Amazon is growing its gross profit at a staggering rate

  • Amazon has added $7 billion in gross profit in the first quarter, which is more than the growth expected from the top five retailers combined, Morgan Stanley wrote in a note Monday.
  • The change is largely driven by the growth in Amazon's high-margin businesses, including AWS, advertising and Prime subscriptions.
  • Amazon's expanding growth profit gives the company more room to invest in its business and explore new areas.
Amazon CEO Jeff Bezos
Mandel Ngan | Getty Images
Amazon CEO Jeff Bezos

One of the growing trends in Amazon's business is its fattening profit margins.

In the first quarter, it had $1.6 billion in net income — more than double from last year and only the second quarter in company history to top $1 billion in profit.

That change is partly driven by the growth in Amazon's gross profit — the money left after taking out fixed costs for things such as inventory, digital contents, storage and shipping.

To illustrate this change, Morgan Stanley compared the year-over-year dollar growth in Amazon's first-quarter gross profit with what the top five retailers are collectively expected to book.

The difference is staggering: Amazon grew its gross profit by $7 billion during the first quarter. That's nearly five times as much gross profit growth as Morgan Stanley expects for the top five retailers combined.

Growing gross profits is important because it gives the company more room to invest and expand. Amazon has been expanding rapidly into new areas such as groceries (through its acquisition of Whole Foods), hardware, A.I. and health tech. It can also use this margin expansion to reinvest in its core businesses by hiring more engineers, increasing research and development and spending more on marketing.

Amazon's gross profit margin has grown steadily over the past few years. After hovering around the 30 percent range for the last two years, it hit 40 percent for the first time in the first quarter.

That's much bigger than its retail competitors. In the most recent quarter, Walmart had 25 percent gross profit margin, while Target's came in at 24 percent. Costco's was much lower at 13 percent. Morgan Stanley expects Amazon's gross margin to reach 42 percent by 2021.

Morgan Stanley pointed out in a separate note that Amazon's high-margin businesses, like AWS, advertising and Prime memberships, are the main factors behind this change. All three of those businesses are seeing accelerating growth and are estimated to have added roughly $3.5 billion in gross profits last quarter, the note said.

What's more important is that the gross profit growth proves that earlier investments by Amazon are paying off. The $7 billion in new gross profits last quarter was double what it generated a year ago.

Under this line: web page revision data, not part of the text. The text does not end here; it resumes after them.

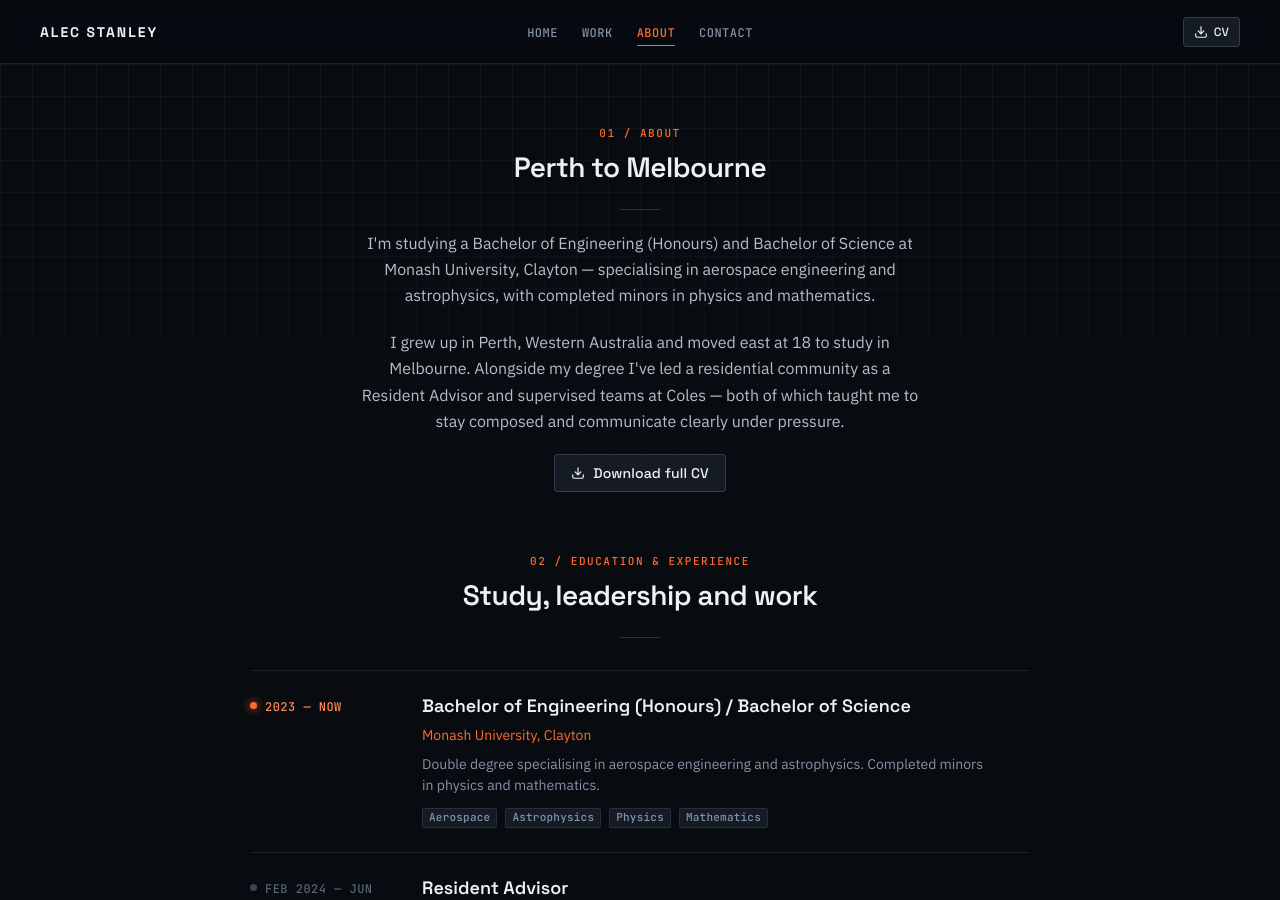
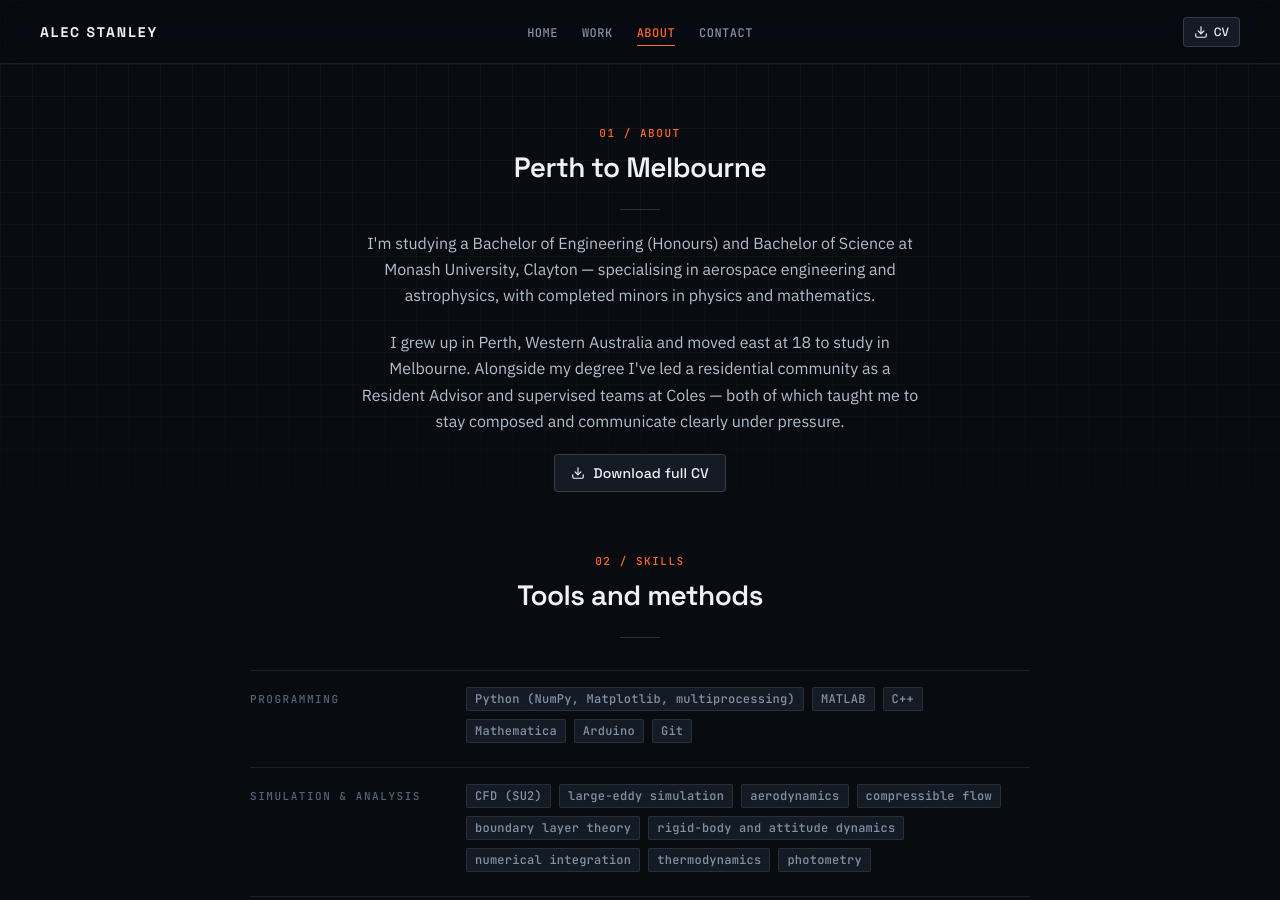
Before and after one commit to alecstanley-git/portfolio, a React (Vite) app: page /about in a window 1280 px wide. Shown: the top 900 px of the page. Built offline with nearby package versions, Linux system fonts and the light colour scheme.

Commit message:
Add a skills section to the About page, from the CV
Co-Authored-By: Claude Opus 5.5 <noreply@anthropic.com>

```diff
--- a/src/data/content.js
+++ b/src/data/content.js
@@ -507,8 +507,36 @@ export const ABOUT = {
       "I grew up in Perth, Western Australia and moved east at 18 to study in Melbourne. Alongside my degree I've led a residential community as a Resident Advisor and supervised teams at Coles — both of which taught me to stay composed and communicate clearly under pressure.",
     ],
   },
-  timeline: { index: "02 / Education & experience", title: "Study, leadership and work" },
+  skills: { index: "02 / Skills", title: "Tools and methods" },
+  timeline: { index: "03 / Education & experience", title: "Study, leadership and work" },
 };
+
+/* About page skills, word for word from the CV's Skills section. Keep the two
+   in step: when the CV changes, update this list. */
+export const SKILLS = [
+  {
+    group: "Programming",
+    items: ["Python (NumPy, Matplotlib, multiprocessing)", "MATLAB", "C++", "Mathematica", "Arduino", "Git"],
+  },
+  {
+    group: "Simulation & Analysis",
+    items: [
+      "CFD (SU2)",
+      "large-eddy simulation",
+      "aerodynamics",
+      "compressible flow",
+      "boundary layer theory",
+      "rigid-body and attitude dynamics",
+      "numerical integration",
+      "thermodynamics",
+      "photometry",
+    ],
+  },
+  {
+    group: "Design & Fabrication",
+    items: ["SolidWorks (CSWA, 235/240)", "3D printing", "laser cutting", "electronics"],
+  },
+];
 
 export const CONTACT = {
   index: "01 / Contact",
--- a/src/routes/About.jsx
+++ b/src/routes/About.jsx
@@ -1,5 +1,5 @@
-import { Button, Inline, SectionHeading, TimelineEntry } from "../components/index.js";
-import { ABOUT, PROFILE, SITE_META, TIMELINE } from "../data/content.js";
+import { Button, Inline, SectionHeading, Tag, TimelineEntry } from "../components/index.js";
+import { ABOUT, PROFILE, SITE_META, SKILLS, TIMELINE } from "../data/content.js";
 import { usePageMeta } from "../lib/usePageMeta.js";
 
 export default function About() {
@@ -45,6 +45,22 @@ export default function About() {
       </section>
 
       <section style={{ display: "flex", flexDirection: "column", alignItems: "center", gap: "var(--space-8)", width: "100%" }}>
+        <SectionHeading index={ABOUT.skills.index} title={ABOUT.skills.title} />
+        <div className="skill-groups">
+          {SKILLS.map((g) => (
+            <div key={g.group} className="skill-group">
+              <span className="skill-group__label">{g.group}</span>
+              <div className="cluster" style={{ justifyContent: "flex-start", gap: "var(--space-2)" }}>
+                {g.items.map((item) => (
+                  <Tag key={item}>{item}</Tag>
+                ))}
+              </div>
+            </div>
+          ))}
+        </div>
+      </section>
+
+      <section style={{ display: "flex", flexDirection: "column", alignItems: "center", gap: "var(--space-8)", width: "100%" }}>
         <SectionHeading index={ABOUT.timeline.index} title={ABOUT.timeline.title} />
         <div style={{ width: "100%", maxWidth: "var(--container-narrow)" }}>
           {TIMELINE.map((t) => (
--- a/src/styles/site.css
+++ b/src/styles/site.css
@@ -182,6 +182,28 @@ html { scroll-behavior: smooth; }
   border-color: var(--border-strong) !important;
 }
 
+/* About page skills: a mono label beside each group's chips, stacking on phones. */
+.skill-groups {
+  display: grid;
+  gap: var(--space-6);
+  width: 100%;
+  max-width: var(--container-narrow);
+}
+.skill-group {
+  display: grid;
+  grid-template-columns: 200px minmax(0, 1fr);
+  gap: var(--space-4);
+  align-items: baseline;
+  padding-top: var(--space-4);
+  border-top: 1px solid var(--border-hairline);
+}
+.skill-group__label {
+  font: var(--type-label);
+  text-transform: uppercase;
+  letter-spacing: var(--tracking-caps);
+  color: var(--text-faint);
+}
+
 /* Bullet and numbered lists inside a project write-up. */
 .prose-list {
   display: grid;
@@ -362,6 +384,7 @@ a.fact__value:hover { color: var(--text-link-hover); border-bottom-color: var(--
   .grid--2,
   .grid--3 { grid-template-columns: minmax(0, 1fr); }
   .grid--starred > :last-child:nth-child(odd) { grid-column: auto; width: 100%; }
+  .skill-group { grid-template-columns: minmax(0, 1fr); gap: var(--space-3); }
   .grid--wide { gap: var(--space-8); }
   .facts { grid-template-columns: minmax(0, 1fr); }
 
```
Also changed, not shown: 1 other file (tests, documents, lock files or other folders).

"Amazon's return on investment stands out, as total gross profit dollars grew by two times more than first quarter of 2017," the note said.